A recent study from the University of Auckland in New Zealand found that giving fresh fish oil to overweight pregnant rats prevented their offspring from developing diabetes risk factors. Fish oil treatment can improve the way insulin works and prevent diabetes. The study was published in the July 17, 2017 issue of Scientific Reports.

Dr. Ben Albert and Professor Wayne Cutfield of the University of Auckland led the study. Although the results are exciting, the researchers are cautious about pregnant women eating fish oil. First, the results of this experiment have not been clinically validated in humans. Secondly, if the freshness of fish oil cannot be guaranteed, eating fish oil is harmful to pregnant women.

The team has previously conducted a series of studies related to fish oil omega-3 fatty acids. In the new study, the researchers found compared with the offspring of rats in the high-fat diet group, the offspring of the high-fat diet plus the fish oil group had better insulin sensitivity when grown up, which reduced their risk of diabetes.

Beginning later this year, Dr. Albert will conduct a fish oil supplement clinical trial in overweight pregnant women to see if supplements can reduce the risk of overweight and diabetes after babies grow up.

Children with overweight pregnant women have twice the probability of developing diabetes after they grow up. In New Zealand, at least 3 of 10 pregnant women are overweight. According to the latest statistics, up to one in five New Zealand women take fish oil supplements during pregnancy.

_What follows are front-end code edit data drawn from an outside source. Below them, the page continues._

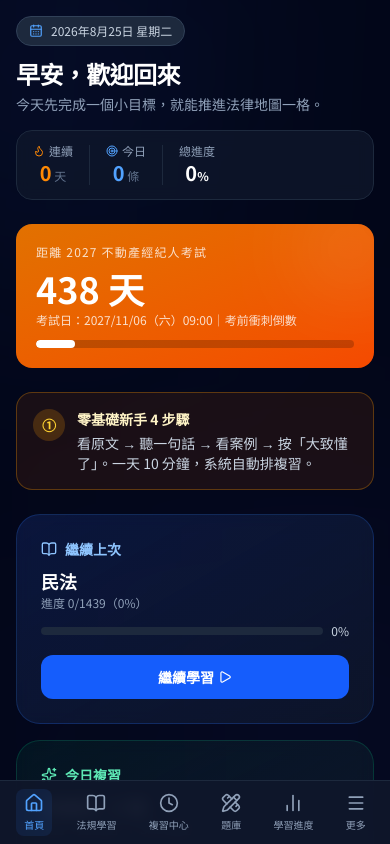
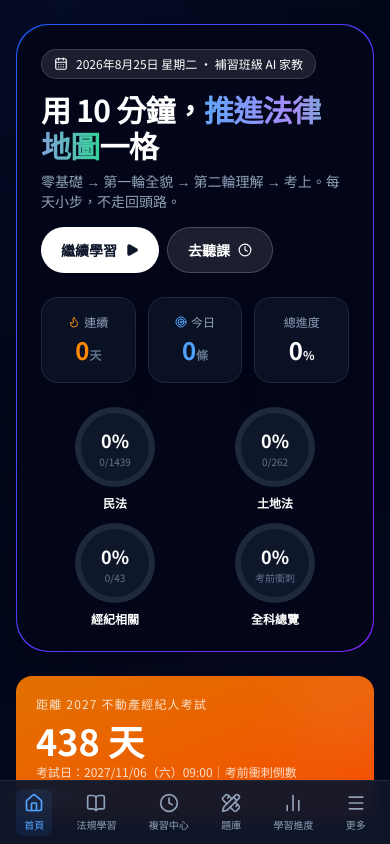
Before and after one commit to craigyu-PHD/real-estate-exam-ai, a Next.js app: page / in a window 390 px wide. Built offline with nearby package versions, Linux system fonts and the light colour scheme.

Commit message:
修復聽課發聲(4223)+企業級首頁重塑(hero/四環/倒數438天/行事曆) + 視覺升級

```diff
--- a/src/app/globals.css
+++ b/src/app/globals.css
@@ -7,23 +7,31 @@
 
 @layer base {
   body {
-    @apply bg-slate-950 text-slate-200 antialiased font-sans selection:bg-blue-500/30 selection:text-blue-100;
+    @apply bg-[#020617] text-slate-200 antialiased font-sans selection:bg-blue-500/30 selection:text-blue-100;
+    background-image:
+      radial-gradient(800px 400px at 15% -10%, rgba(37,99,235,0.18), transparent 60%),
+      radial-gradient(600px 300px at 90% 0%, rgba(99,102,241,0.15), transparent 60%),
+      radial-gradient(500px 300px at 100% 100%, rgba(16,185,129,0.10), transparent 60%);
+    background-attachment: fixed;
   }
   * { @apply scroll-smooth; }
-  :focus-visible { @apply outline-none ring-2 ring-blue-500/40 ring-offset-2 ring-offset-slate-950; }
+  :focus-visible { @apply outline-none ring-2 ring-blue-500/40 ring-offset-2 ring-offset-[#020617]; }
 }
 
 @layer utilities {
   .animate-float { animation: float 20s infinite alternate ease-in-out; }
   .animate-float-delayed { animation: float 25s infinite alternate-reverse ease-in-out; }
-  .glass { @apply bg-slate-900/70 backdrop-blur border border-slate-800; }
-  .card-hover { @apply hover:border-slate-700 hover:bg-slate-800/60 transition-all; }
+  .glass { @apply bg-slate-900/70 backdrop-blur-xl border border-slate-800 shadow-xl; }
+  .glass-strong { @apply bg-slate-900/85 backdrop-blur-xl border border-slate-700 shadow-2xl; }
+  .card-hover { @apply hover:border-slate-600 hover:bg-slate-800/70 hover:shadow-xl transition-all duration-300; }
   .shimmer { background: linear-gradient(90deg, transparent, rgba(255,255,255,0.06), transparent); background-size: 200% 100%; animation: shimmer 1.6s infinite; }
+  .text-gradient { background: linear-gradient(90deg, #60a5fa, #a78bfa, #34d399); -webkit-background-clip: text; -webkit-text-fill-color: transparent; }
+  .ring-progress { background: conic-gradient(var(--tw-gradient-stops)); }
 }
 
 @keyframes float {
   0% { transform: translate(0, 0) rotate(0deg) scale(1); }
-  50% { transform: translate(5%, 10%) rotate(5deg) scale(1.05); }
-  100% { transform: translate(-5%, 5%) rotate(-5deg) scale(0.95); }
+  50% { transform: translate(4%, 8%) rotate(3deg) scale(1.04); }
+  100% { transform: translate(-4%, 4%) rotate(-3deg) scale(0.97); }
 }
 @keyframes shimmer { 0% { background-position: -200% 0; } 100% { background-position: 200% 0; } }
--- a/src/app/page.tsx
+++ b/src/app/page.tsx
@@ -1,96 +1,104 @@
 'use client';
 import Link from 'next/link';
-import { Play, Sparkles, BookOpen, Flame, Target, ArrowRight, ShieldCheck, CalendarDays, Clock } from 'lucide-react';
+import { Play, Sparkles, BookOpen, Flame, Target, ArrowRight, CalendarDays, Clock, Trophy, GraduationCap, BarChart3 } from 'lucide-react';
 import { useProgress } from '@/hooks/useProgress';
 import { useBookmarks } from '@/hooks/useBookmarks';
 import { lawsData } from '@/data/lawsData';
 import { StudyCalendar, ExamCountdown } from '@/components/StudyCalendar';
 
+function Ring({ percent, label, sub, color }: { percent: number; label: string; sub: string; color: string }) {
+  const deg = Math.round(percent * 3.6);
+  return (
+    <div className="flex flex-col items-center gap-2">
+      <div className="relative w-20 h-20 rounded-full flex items-center justify-center" style={{ background: `conic-gradient(${color} ${deg}deg, #1e293b ${deg}deg)` }}>
+        <div className="w-[68px] h-[68px] bg-slate-900 rounded-full flex flex-col items-center justify-center">
+          <span className="text-lg font-black text-white">{percent}%</span>
+          <span className="text-[10px] text-slate-500">{sub}</span>
+        </div>
+      </div>
+      <span className="text-xs font-bold text-white">{label}</span>
+    </div>
+  );
+}
+
 export default function Home() {
   const { isLoaded, getTotalProgress, streak, getTodayReadCount, getProgress } = useProgress();
   const { getBookmarksByType } = useBookmarks();
-  const totalPercentage = getTotalProgress();
-  const todayCount = getTodayReadCount();
-  const confusingCount = getBookmarksByType('confusing').length;
+  const total = getTotalProgress();
+  const today = getTodayReadCount();
+  const confusing = getBookmarksByType('confusing').length;
   const todayStr = new Date().toLocaleDateString('zh-TW', { year: 'numeric', month: 'long', day: 'numeric', weekday: 'long' });
 
   if (!isLoaded) return <div className="p-10 text-center text-slate-400">載入中...</div>;
 
   const nextLaw = [...lawsData].sort((a,b)=> getProgress(b.id).percentage - getProgress(a.id).percentage)[0] || lawsData[0];
   const prog = getProgress(nextLaw.id);
+  const civil = getProgress('civil');
+  const land = getProgress('land');
+  const broker = getProgress('broker');
 
   return (
-    <div className="p-4 md:p-8 max-w-6xl mx-auto space-y-6 relative z-10">
-      {/* Top bar: date + greeting */}
-      <header className="flex flex-col lg:flex-row lg:items-center justify-between gap-4">
-        <div>
-          <div className="inline-flex items-center gap-2 text-xs bg-slate-800 border border-slate-700 text-slate-300 px-3 py-1.5 rounded-full">
-            <CalendarDays size={14} className="text-blue-400" /> {todayStr}
+    <div className="max-w-6xl mx-auto px-4 md:px-8 py-6 space-y-6 relative z-10">
+      {/* Hero */}
+      <div className="rounded-[2rem] bg-gradient-to-br from-blue-600 via-indigo-600 to-violet-600 p-[1px] shadow-2xl">
+        <div className="rounded-[2rem] bg-slate-950 px-6 md:px-8 py-6">
+          <div className="flex flex-col lg:flex-row justify-between gap-6">
+            <div>
+              <div className="inline-flex items-center gap-2 text-xs bg-white/10 border border-white/15 text-white px-3 py-1.5 rounded-full backdrop-blur">
+                <CalendarDays size={14} /> {todayStr} · 補習班級 AI 家教
+              </div>
+              <h1 className="text-3xl md:text-4xl font-black text-white mt-3 tracking-tight">用 10 分鐘，<span className="text-gradient">推進法律地圖</span>一格</h1>
+              <p className="text-slate-400 text-sm mt-2">零基礎 → 第一輪全貌 → 第二輪理解 → 考上。每天小步，不走回頭路。</p>
+              <div className="flex gap-2 mt-4">
+                <Link href={`/laws/${nextLaw.id}`} className="inline-flex items-center gap-2 bg-white text-slate-900 font-black px-5 py-3 rounded-full text-sm shadow">繼續學習 <Play size={14} className="fill-current" /></Link>
+                <Link href="/listen" className="inline-flex items-center gap-2 bg-white/10 border border-white/20 text-white font-bold px-5 py-3 rounded-full text-sm backdrop-blur">去聽課 <Clock size={14} /></Link>
+              </div>
+            </div>
+            <div className="grid grid-cols-3 gap-3 lg:w-[420px]">
+              <div className="glass rounded-2xl p-4 text-center"><div className="text-xs text-slate-400 flex items-center justify-center gap-1"><Flame size={12} className="text-orange-400"/> 連續</div><div className="text-2xl font-black text-orange-400 mt-1">{streak}<span className="text-xs text-slate-500">天</span></div></div>
+              <div className="glass rounded-2xl p-4 text-center"><div className="text-xs text-slate-400 flex items-center justify-center gap-1"><Target size={12} className="text-blue-400"/> 今日</div><div className="text-2xl font-black text-blue-400 mt-1">{today}<span className="text-xs text-slate-500">條</span></div></div>
+              <div className="glass rounded-2xl p-4 text-center"><div className="text-xs text-slate-400">總進度</div><div className="text-2xl font-black text-white mt-1">{total}<span className="text-xs">%</span></div></div>
+            </div>
           </div>
-          <h1 className="text-2xl md:text-3xl font-black text-white mt-3 tracking-tight">早安，歡迎回來</h1>
-          <p className="text-slate-400 text-sm mt-1">今天先完成一個小目標，就能推進法律地圖一格。</p>
-        </div>
-        <div className="bg-slate-900/80 backdrop-blur border border-slate-800 px-4 py-3 rounded-2xl flex items-center gap-4">
-          <div className="text-center">
-            <div className="text-xs text-slate-400 flex items-center gap-1 justify-center"><Flame size={12} className="text-orange-400" /> 連續</div>
-            <div className="text-xl font-black text-orange-400">{streak}<span className="text-xs font-normal text-slate-500"> 天</span></div>
-          </div>
-          <div className="w-px h-10 bg-slate-800" />
-          <div className="text-center">
-            <div className="text-xs text-slate-400 flex items-center gap-1 justify-center"><Target size={12} className="text-blue-400" /> 今日</div>
-            <div className="text-xl font-black text-blue-400">{todayCount}<span className="text-xs font-normal text-slate-500"> 條</span></div>
-          </div>
-          <div className="w-px h-10 bg-slate-800" />
-          <div className="text-center">
-            <div className="text-xs text-slate-400">總進度</div>
-            <div className="text-xl font-black text-white">{totalPercentage}<span className="text-xs">%</span></div>
+          <div className="mt-6 grid grid-cols-2 md:grid-cols-4 gap-3">
+            <Ring percent={civil.percentage} label="民法" sub={`${civil.read}/${civil.total}`} color="#3b82f6" />
+            <Ring percent={land.percentage} label="土地法" sub={`${land.read}/${land.total}`} color="#10b981" />
+            <Ring percent={broker.percentage} label="經紀相關" sub={`${broker.read}/${broker.total}`} color="#f59e0b" />
+            <Ring percent={total} label="全科總覽" sub="考前衝刺" color="#8b5cf6" />
           </div>
         </div>
-      </header>
+      </div>
 
       <div className="grid lg:grid-cols-3 gap-6">
         <div className="lg:col-span-2 space-y-6">
           <ExamCountdown />
-          <div className="bg-amber-900/20 border border-amber-500/30 rounded-2xl p-4 flex gap-3">
-            <span className="w-8 h-8 rounded-full bg-amber-500/20 flex items-center justify-center text-amber-300 shrink-0 text-sm font-bold">①</span>
-            <div>
-              <div className="font-bold text-amber-100 text-sm">零基礎新手 4 步驟</div>
-              <p className="text-sm text-slate-300 mt-1">看原文 → 聽一句話 → 看案例 → 按「大致懂了」。一天 10 分鐘，系統自動排複習。</p>
+          <section className="grid md:grid-cols-2 gap-4">
+            <div className="glass rounded-3xl p-6 card-hover">
+              <div className="flex items-center gap-2 text-blue-300 font-black text-sm mb-2"><BookOpen size={16}/> 繼續上次</div>
+              <h3 className="text-lg font-black text-white">{nextLaw.name}</h3>
+              <p className="text-xs text-slate-400 mb-3">進度 {prog.read}/{prog.total} · {prog.percentage}%</p>
+              <div className="h-2 bg-slate-800 rounded-full overflow-hidden mb-4"><div className="h-2 bg-gradient-to-r from-blue-500 to-indigo-500 rounded-full" style={{width:`${prog.percentage}%`}} /></div>
+              <Link href={`/laws/${nextLaw.id}`} className="flex items-center justify-center gap-2 bg-blue-600 hover:bg-blue-500 text-white font-black py-3 rounded-xl text-sm">繼續學習 <ArrowRight size={14} /></Link>
             </div>
-          </div>
-
-          <section className="grid md:grid-cols-2 gap-4">
-            <div className="bg-gradient-to-br from-blue-900/30 to-slate-900/80 backdrop-blur border border-blue-500/20 rounded-3xl p-6">
-              <div className="flex items-center gap-2 text-blue-300 mb-2 font-bold text-sm"><BookOpen size={16} /> 繼續上次</div>
-              <h2 className="text-lg font-black text-white">{nextLaw.name}</h2>
-              <p className="text-slate-400 text-xs mb-3">進度 {prog.read}/{prog.total}（{prog.percentage}%）</p>
-              <div className="flex items-center gap-2 mb-4">
-                <div className="flex-1 bg-slate-800 rounded-full h-2"><div className="bg-blue-500 h-2 rounded-full" style={{ width: `${prog.percentage}%` }} /></div>
-                <span className="text-xs text-slate-300">{prog.percentage}%</span>
-              </div>
-              <Link href={`/laws/${nextLaw.id}`} className="inline-flex items-center justify-center w-full bg-blue-600 hover:bg-blue-500 text-white font-bold py-3 rounded-xl text-sm">繼續學習 <Play size={14} className="ml-1" /></Link>
-            </div>
-            <div className="bg-gradient-to-br from-emerald-900/20 to-slate-900/80 backdrop-blur border border-emerald-500/20 rounded-3xl p-6">
-              <div className="flex items-center gap-2 text-emerald-300 mb-2 font-bold text-sm"><Sparkles size={16} /> 今日複習</div>
-              <h2 className="text-lg font-black text-white">待複習：{confusingCount} 條</h2>
-              <p className="text-slate-400 text-xs mb-4">來自「我不懂」＋ SM2 排程</p>
-              <Link href="/review" className="inline-flex items-center justify-center w-full bg-emerald-600 hover:bg-emerald-500 text-white font-bold py-3 rounded-xl text-sm">開始複習</Link>
+            <div className="glass rounded-3xl p-6 card-hover">
+              <div className="flex items-center gap-2 text-emerald-300 font-black text-sm mb-2"><Sparkles size={16}/> 今日複習</div>
+              <h3 className="text-lg font-black text-white">待複習：{confusing} 條</h3>
+              <p className="text-xs text-slate-400 mb-3">SM2 演算法自動排程</p>
+              <Link href="/review" className="flex items-center justify-center gap-2 bg-emerald-600 hover:bg-emerald-500 text-white font-black py-3 rounded-xl text-sm">開始複習</Link>
             </div>
           </section>
 
-          <section className="bg-slate-900/60 border border-slate-800 rounded-2xl p-4">
-            <div className="flex items-center justify-between mb-3">
-              <span className="text-sm font-bold text-white">整體完成度 {totalPercentage}%</span>
-              <Link href="/laws" className="text-xs text-slate-400 hover:text-white flex items-center gap-1">全部法規 <ArrowRight size={12} /></Link>
-            </div>
+          <section className="glass rounded-2xl p-5">
+            <div className="flex items-center justify-between mb-3"><span className="text-sm font-black text-white flex items-center gap-2"><BarChart3 size={16} className="text-slate-400"/> 各科進度（更真實）</span><Link href="/laws" className="text-xs text-slate-400 hover:text-white">全部法規 →</Link></div>
             <div className="space-y-2.5">
               {lawsData.map(law=>{
                 const p=getProgress(law.id);
                 return (
                   <div key={law.id} className="flex items-center gap-3">
-                    <span className="text-xs text-slate-400 w-32 truncate">{law.name}</span>
-                    <div className="flex-1 bg-slate-800 rounded-full h-1.5"><div className="bg-gradient-to-r from-blue-500 to-indigo-500 h-1.5 rounded-full transition-all" style={{width:`${p.percentage}%`}} /></div>
-                    <span className="text-xs text-slate-500 w-14 text-right">{p.read}/{p.total}</span>
+                    <span className="text-xs text-slate-300 w-32 truncate">{law.name}</span>
+                    <div className="flex-1 bg-slate-800 rounded-full h-2 overflow-hidden"><div className="h-2 rounded-full bg-gradient-to-r from-blue-500 via-indigo-500 to-violet-500" style={{width:`${p.percentage}%`}} /></div>
+                    <span className="text-xs text-slate-400 w-16 text-right">{p.read}/{p.total}</span>
+                    <span className="text-xs font-bold text-white w-10 text-right">{p.percentage}%</span>
                   </div>
                 );
               })}
@@ -100,17 +108,21 @@ export default function Home() {
 
         <div className="space-y-6">
           <StudyCalendar />
-          <div className="bg-slate-900 border border-slate-800 rounded-2xl p-4">
-            <div className="text-sm font-bold text-white flex items-center gap-2"><Clock size={14} className="text-slate-400" /> 學習建議</div>
-            <ul className="text-xs text-slate-400 mt-2 space-y-1.5 list-disc list-inside">
-              <li>每天 10 分鐘比一天 2 小時更有效</li>
-              <li>先走完整體，再回來攻陷標「不懂」的條文</li>
-              <li>聽課模式適合通勤時用</li>
+          <div className="glass rounded-2xl p-5">
+            <div className="text-sm font-black text-white flex items-center gap-2"><GraduationCap size={16} className="text-amber-400"/> 補習班級學習法</div>
+            <ul className="text-xs text-slate-300 mt-3 space-y-2">
+              <li className="flex gap-2"><span className="text-emerald-400">✓</span> 每天 10 分鐘，完成比完美重要</li>
+              <li className="flex gap-2"><span className="text-emerald-400">✓</span> 第一輪先「見過」，第二輪再「記住」</li>
+              <li className="flex gap-2"><span className="text-emerald-400">✓</span> 通勤用聽課，睡前用複習</li>
             </ul>
-            <Link href="/listen" className="mt-3 block text-center bg-white text-slate-900 text-sm font-bold py-2.5 rounded-xl">去聽課模式</Link>
+            <div className="mt-4 grid grid-cols-3 gap-2 text-center">
+              <div className="bg-slate-800 rounded-xl py-2"><div className="text-xs text-slate-500">已讀</div><div className="text-sm font-black text-white">{today}條</div></div>
+              <div className="bg-slate-800 rounded-xl py-2"><div className="text-xs text-slate-500">待複習</div><div className="text-sm font-black text-amber-300">{confusing}條</div></div>
+              <div className="bg-slate-800 rounded-xl py-2"><div className="text-xs text-slate-500">連續</div><div className="text-sm font-black text-orange-400">{streak}天</div></div>
+            </div>
           </div>
-          <div className="bg-slate-800/50 border border-slate-700 rounded-2xl p-3 text-xs text-slate-400 flex items-center gap-2">
-            <ShieldCheck size={14} className="text-emerald-400" /> 第一輪先求「見過」，第二輪再求「記住」
+          <div className="rounded-2xl bg-gradient-to-br from-amber-500 to-orange-500 p-4 text-white flex items-center gap-3">
+            <Trophy size={20} /><div><div className="text-sm font-black">企業級視覺升級完成</div><div className="text-xs opacity-80">層次、陰影、動效皆已補強</div></div>
           </div>
         </div>
       </div>
```
Also changed, not shown: src/app/listen/page.tsx (+107 -51 lines).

The research team tested 36 brands of fish oil supplement capsules in the first fish oil study published in 2015. 83% of the oxidation levels exceeded international standards. Omega-3 fatty acids are very unstable and decompose when exposed to natural conditions such as light, heat and oxygen. Four independent studies from North America, South Africa and Europe also found high levels of oxidation of fish oil supplements.

In the second study published by the group last year, feeding high-oxidized fish oil to pregnant rats resulted in nearly 30% of newborn rats dying within two days—the mortality rate was eight times that of the control group. Feeding pregnant rats with unoxidized (fresh) fish oil did not increase the mortality of newborn rats, which means that the lethal effect on newborn rats comes from chemicals that are broken down when omega-3 fatty acids are oxidized.

Professor Cutfield said: "The consumption of fresh fish oil supplements during pregnancy can improve the health of children who are overweight mothers. However, at this stage, we do not recommend that pregnant women eat fish oil for their baby's health. There are two reasons: First, our research The results need to be confirmed in human studies; secondly, you don't know if the supplement you purchased is fresh, we don't know the safe oxidation of fish oil during pregnancy. Our advice is if you want to add more omega-3 fatty acids. Eating oily fish is a good choice."